Last month we started the first in a series of monthly reports on the status of AAR. We’re happy to report that September was another good month. We added a variety of new content and visits continued to be strong.
We’re especially pleased that once again, 50 new reviews were posted, although this month, only three were DIKs, in contrast to seven during August. Hopefully, both for our readers, and our reviewers, October will bring more DIKs.
Those reviews are the heart and soul of AAR and readers made good use of them in September. There were 62,279 views of the new review page, and 152,055 views of the many reviews available at AAR. Additionally, there were 90,883 views of the advanced search option for the reviews database.
Both of our blogs were also busy during September. There were 18 new posts at the AAR News and Commentary Blog, and 17 at AAR After Hours. I always find it interesting to see which posts generate the most comments. At AAR News and Commentary Blog, aside from the Gabaldon giveaway, the two posts generating the most comments were Abi’s post at the end of the month on The Heavy Hero (or Heroine) and Lynn’s post You Never Forget the First.
Once again, AAR’s Alexa traffic rank increased; it’s up from 97,264 in August to 93,029 (the lower the number the better, and anything under 100,000 is something to be proud of). This is also a 19% three-month improvement.
While many people were on vacation during August, it was a busy month for AAR staff and readers. We’re proud of what’s happening at AAR and wanted to share some of it with you in a once-a-month report. This is the first of those reports.

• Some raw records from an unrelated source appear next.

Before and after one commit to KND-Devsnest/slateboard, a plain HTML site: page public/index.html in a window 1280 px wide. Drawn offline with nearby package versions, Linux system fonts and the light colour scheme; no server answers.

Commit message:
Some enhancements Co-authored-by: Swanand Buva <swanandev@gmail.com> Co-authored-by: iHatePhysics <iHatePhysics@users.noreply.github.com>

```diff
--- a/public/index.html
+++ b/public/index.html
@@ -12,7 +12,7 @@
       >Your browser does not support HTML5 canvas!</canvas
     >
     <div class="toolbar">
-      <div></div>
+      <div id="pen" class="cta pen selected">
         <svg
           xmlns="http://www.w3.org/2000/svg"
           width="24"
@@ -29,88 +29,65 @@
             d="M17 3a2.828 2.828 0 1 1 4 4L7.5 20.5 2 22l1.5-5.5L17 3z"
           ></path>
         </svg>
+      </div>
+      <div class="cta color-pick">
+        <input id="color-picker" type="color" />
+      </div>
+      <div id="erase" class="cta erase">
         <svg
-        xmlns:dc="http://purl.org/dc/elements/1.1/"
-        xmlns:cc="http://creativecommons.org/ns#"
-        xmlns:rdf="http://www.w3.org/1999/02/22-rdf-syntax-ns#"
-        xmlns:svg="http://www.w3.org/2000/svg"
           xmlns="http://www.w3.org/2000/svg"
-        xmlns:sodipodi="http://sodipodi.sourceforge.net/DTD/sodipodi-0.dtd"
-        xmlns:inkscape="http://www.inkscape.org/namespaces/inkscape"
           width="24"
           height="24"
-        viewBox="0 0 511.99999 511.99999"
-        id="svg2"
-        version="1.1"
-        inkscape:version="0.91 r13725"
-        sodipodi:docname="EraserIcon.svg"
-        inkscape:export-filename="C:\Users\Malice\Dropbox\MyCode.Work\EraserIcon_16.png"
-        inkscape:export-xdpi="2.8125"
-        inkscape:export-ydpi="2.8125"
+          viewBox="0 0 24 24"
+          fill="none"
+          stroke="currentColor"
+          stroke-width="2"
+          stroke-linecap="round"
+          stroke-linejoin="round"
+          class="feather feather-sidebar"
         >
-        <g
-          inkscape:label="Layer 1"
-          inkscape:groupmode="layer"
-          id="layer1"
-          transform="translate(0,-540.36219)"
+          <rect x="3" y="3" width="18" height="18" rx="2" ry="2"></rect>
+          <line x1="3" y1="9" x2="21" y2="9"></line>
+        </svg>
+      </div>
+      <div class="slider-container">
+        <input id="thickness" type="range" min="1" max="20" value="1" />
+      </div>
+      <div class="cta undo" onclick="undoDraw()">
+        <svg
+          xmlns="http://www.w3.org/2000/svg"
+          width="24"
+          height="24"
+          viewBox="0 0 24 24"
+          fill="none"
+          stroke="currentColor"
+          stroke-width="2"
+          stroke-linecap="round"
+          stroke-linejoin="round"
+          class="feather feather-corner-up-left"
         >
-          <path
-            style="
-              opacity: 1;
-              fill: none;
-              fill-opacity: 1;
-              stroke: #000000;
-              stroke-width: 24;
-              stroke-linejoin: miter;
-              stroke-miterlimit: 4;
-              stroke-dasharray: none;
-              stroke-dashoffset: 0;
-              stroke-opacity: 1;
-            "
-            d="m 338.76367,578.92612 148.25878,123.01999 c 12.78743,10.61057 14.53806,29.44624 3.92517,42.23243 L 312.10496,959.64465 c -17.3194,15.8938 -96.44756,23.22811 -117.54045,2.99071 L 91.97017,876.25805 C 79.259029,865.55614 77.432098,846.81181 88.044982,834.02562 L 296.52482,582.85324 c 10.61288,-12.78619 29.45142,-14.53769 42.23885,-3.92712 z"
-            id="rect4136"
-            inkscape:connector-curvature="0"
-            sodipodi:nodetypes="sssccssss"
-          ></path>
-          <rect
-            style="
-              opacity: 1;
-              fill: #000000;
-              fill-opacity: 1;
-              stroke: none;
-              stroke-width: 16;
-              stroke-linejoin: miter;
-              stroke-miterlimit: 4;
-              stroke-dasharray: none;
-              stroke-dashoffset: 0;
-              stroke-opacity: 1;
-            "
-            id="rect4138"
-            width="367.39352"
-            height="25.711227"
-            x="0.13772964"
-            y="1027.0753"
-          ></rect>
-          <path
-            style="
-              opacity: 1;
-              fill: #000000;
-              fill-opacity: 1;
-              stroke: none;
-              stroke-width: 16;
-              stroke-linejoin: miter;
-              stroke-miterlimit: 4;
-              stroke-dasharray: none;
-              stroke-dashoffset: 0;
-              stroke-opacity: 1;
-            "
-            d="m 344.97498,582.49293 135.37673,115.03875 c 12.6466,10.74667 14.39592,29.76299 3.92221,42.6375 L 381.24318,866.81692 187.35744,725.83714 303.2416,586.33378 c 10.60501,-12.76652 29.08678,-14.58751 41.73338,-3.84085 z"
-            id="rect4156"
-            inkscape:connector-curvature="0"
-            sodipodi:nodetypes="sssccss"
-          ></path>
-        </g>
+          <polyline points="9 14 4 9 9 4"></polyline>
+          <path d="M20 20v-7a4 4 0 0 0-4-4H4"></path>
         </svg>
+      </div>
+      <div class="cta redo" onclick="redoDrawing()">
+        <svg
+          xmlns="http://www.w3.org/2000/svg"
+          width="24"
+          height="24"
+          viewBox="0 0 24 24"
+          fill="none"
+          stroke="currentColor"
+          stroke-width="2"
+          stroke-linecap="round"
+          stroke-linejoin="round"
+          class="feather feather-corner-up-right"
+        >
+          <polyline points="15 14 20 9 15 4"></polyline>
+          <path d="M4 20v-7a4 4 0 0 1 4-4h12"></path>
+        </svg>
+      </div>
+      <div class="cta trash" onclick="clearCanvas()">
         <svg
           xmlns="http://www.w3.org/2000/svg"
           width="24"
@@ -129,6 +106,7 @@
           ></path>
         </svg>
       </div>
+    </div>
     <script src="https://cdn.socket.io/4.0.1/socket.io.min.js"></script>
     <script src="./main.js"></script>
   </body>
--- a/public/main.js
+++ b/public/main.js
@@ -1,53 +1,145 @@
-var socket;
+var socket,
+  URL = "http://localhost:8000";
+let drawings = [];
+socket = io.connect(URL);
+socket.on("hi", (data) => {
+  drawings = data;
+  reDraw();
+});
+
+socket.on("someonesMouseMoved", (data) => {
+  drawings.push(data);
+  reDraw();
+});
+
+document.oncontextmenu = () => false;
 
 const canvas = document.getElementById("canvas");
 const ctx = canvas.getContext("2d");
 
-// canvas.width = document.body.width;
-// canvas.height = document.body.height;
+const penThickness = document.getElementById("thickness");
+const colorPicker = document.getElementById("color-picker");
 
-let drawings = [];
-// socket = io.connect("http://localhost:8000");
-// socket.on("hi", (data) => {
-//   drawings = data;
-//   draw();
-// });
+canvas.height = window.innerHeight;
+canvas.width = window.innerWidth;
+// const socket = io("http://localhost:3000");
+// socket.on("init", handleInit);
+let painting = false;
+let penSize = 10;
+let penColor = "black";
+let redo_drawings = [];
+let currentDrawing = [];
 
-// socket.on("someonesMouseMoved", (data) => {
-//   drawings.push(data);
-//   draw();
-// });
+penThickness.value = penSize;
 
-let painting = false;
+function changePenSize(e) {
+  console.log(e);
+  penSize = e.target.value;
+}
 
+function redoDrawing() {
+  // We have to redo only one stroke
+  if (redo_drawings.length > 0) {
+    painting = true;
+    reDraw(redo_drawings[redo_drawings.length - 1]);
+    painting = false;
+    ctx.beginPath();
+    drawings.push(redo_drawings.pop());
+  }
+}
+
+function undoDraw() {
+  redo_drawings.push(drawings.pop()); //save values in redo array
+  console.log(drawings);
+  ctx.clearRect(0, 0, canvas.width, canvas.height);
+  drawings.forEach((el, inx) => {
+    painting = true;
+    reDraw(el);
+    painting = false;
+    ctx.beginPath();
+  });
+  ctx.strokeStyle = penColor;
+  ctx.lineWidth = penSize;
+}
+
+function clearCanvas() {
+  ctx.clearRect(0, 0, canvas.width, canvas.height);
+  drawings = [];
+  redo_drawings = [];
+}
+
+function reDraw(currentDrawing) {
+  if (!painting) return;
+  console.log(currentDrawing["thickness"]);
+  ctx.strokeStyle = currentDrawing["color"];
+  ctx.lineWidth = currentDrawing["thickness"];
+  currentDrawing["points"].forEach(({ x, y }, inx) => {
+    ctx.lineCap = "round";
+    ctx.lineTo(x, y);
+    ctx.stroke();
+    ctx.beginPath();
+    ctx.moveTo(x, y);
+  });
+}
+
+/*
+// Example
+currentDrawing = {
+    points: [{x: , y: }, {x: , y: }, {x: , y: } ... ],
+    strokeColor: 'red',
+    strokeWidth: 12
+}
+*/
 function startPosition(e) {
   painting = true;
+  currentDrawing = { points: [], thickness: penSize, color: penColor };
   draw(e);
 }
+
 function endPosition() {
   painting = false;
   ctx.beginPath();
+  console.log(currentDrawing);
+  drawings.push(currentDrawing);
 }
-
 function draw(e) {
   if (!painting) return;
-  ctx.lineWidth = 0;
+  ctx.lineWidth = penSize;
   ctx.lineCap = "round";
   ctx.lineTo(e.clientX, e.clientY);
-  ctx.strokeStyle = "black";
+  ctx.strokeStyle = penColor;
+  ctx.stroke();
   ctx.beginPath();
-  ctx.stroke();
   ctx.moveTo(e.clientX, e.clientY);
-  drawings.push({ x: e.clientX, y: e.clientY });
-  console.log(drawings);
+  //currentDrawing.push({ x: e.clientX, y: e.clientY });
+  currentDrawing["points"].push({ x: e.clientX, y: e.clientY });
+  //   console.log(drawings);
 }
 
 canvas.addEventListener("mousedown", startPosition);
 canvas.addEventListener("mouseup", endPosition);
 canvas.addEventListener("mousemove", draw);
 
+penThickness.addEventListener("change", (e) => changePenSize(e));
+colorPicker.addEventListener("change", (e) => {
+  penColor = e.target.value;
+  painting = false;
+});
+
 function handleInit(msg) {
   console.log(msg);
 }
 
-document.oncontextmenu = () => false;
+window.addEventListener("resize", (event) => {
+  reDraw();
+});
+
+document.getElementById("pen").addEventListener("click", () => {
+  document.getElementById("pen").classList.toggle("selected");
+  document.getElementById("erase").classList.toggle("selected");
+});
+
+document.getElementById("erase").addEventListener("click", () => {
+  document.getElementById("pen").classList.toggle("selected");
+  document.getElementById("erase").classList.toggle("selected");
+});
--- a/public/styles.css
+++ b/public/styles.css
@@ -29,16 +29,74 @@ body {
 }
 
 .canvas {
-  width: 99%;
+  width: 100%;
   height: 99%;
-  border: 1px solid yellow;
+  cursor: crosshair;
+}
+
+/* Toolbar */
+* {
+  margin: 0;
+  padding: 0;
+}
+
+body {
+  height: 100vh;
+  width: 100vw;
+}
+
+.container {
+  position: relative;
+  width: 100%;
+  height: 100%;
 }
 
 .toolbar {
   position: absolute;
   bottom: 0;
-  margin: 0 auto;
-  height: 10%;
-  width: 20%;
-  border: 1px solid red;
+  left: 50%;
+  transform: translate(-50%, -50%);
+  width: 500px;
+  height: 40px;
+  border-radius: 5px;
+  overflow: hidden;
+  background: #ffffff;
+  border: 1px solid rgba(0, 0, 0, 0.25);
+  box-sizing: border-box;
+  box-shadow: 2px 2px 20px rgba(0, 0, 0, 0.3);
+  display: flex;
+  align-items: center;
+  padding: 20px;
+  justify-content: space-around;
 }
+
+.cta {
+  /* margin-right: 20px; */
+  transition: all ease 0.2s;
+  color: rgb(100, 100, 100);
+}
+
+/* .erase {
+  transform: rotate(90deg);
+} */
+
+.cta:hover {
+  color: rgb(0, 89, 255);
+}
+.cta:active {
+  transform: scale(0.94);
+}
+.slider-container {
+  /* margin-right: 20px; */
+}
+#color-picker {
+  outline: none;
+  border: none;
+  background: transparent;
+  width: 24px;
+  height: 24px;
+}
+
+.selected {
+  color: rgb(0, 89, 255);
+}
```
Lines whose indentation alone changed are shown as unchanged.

A lot of new content was added to AAR in August. As always, our primary focus is reviews, and we posted 50 new reviews – including seven DIKs – in August. In addition to the reviews, we added a variety of other new content, including 20 new posts here at the AAR News and Commentary Blog, and 22 at AAR After Hours.
Both AAR’s own statistics, and those available at Alexa, confirm that visits to AAR have increased steadily over the course of 2009. At the end of August, AAR’s traffic rank at Alexa was 97,264, a very good number indeed (anything under 100,000 is something to be proud of), and up 76 percent according to Alexa’s figures.
And we have since the early days of the site.
It costs a lot of money to run AAR. First, there are the physical costs to get – and keep – AAR online. We’re hosted by a reliable company who provides great service, but it isn’t free as many blog platforms are. And it isn’t cheap either.
Then there were additional costs to move AAR’s message boards onto our own server, a step we felt was necessary for multiple reasons. First, we were getting crappy service. Second, the boards went down capriciously. And, third, we knew in today’s competitive environment that it was important to bring message board traffic onto our own server so AAR’s traffic rankings would reflect our true numbers.
Which they do. And we’ve seen a healthy boost in our Alexa ranking to prove it.
After seeing LinnieGayl’s piece on author websites, I started thinking not just about author’s sites, but about publisher’s websites as well. I’ve been reading romance off and on since I was in middle school, but I didn’t start following it online until after college. The websites I remember from the late 90s were fairly spartan. Some had lists of authors, a few featured cover blurb information on various books, but features such as blogs and online ordering seemed almost unheard of. For someone looking for book ideas and information, it was very frustrating!